Records from a dataset:
'''

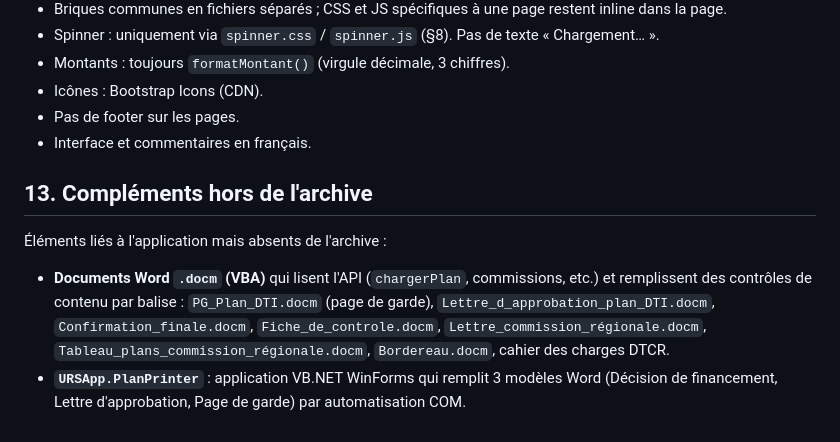
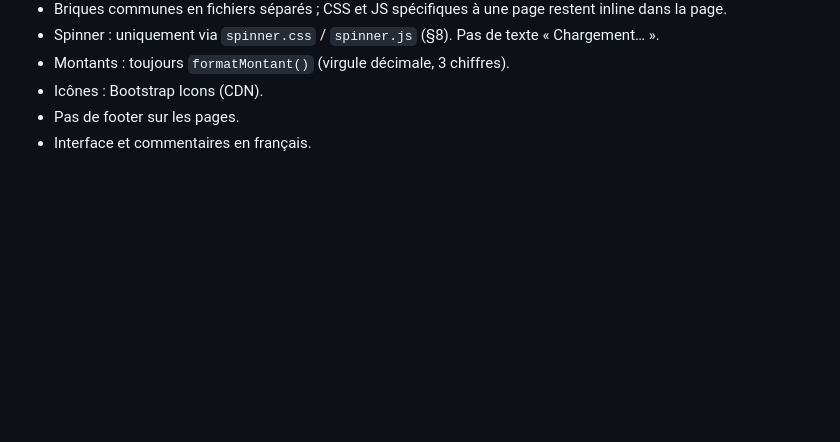
Before and after one commit to ursapp/ursa, a Markdown page: README.md, the part around the change. Drawn GitHub-style; blank space fills up the shorter version.

```diff
--- a/README.md
+++ b/README.md
@@ -392,15 +392,3 @@ que `index.html` redirige vers l'accueil (§5).
 - Icônes : Bootstrap Icons (CDN).
 - Pas de footer sur les pages.
 - Interface et commentaires en français.
-
-## 13. Compléments hors de l'archive
-
-Éléments liés à l'application mais absents de l'archive :
-
-- **Documents Word `.docm` (VBA)** qui lisent l'API (`chargerPlan`, commissions, etc.) et
-  remplissent des contrôles de contenu par balise : `PG_Plan_DTI.docm` (page de garde),
-  `Lettre_d_approbation_plan_DTI.docm`, `Confirmation_finale.docm`, `Fiche_de_controle.docm`,
-  `Lettre_commission_régionale.docm`, `Tableau_plans_commission_régionale.docm`,
-  `Bordereau.docm`, cahier des charges DTCR.
-- **`URSApp.PlanPrinter`** : application VB.NET WinForms qui remplit 3 modèles Word (Décision de
-  financement, Lettre d'approbation, Page de garde) par automatisation COM.
```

'''

The answer must consist of every line above that holds the string "Word", copied exactly.

> **RESPONSE TO THIS EXERCISE**:
-- **Documents Word `.docm` (VBA)** qui lisent l'API (`chargerPlan`, commissions, etc.) et
-- **`URSApp.PlanPrinter`** : application VB.NET WinForms qui remplit 3 modèles Word (Décision de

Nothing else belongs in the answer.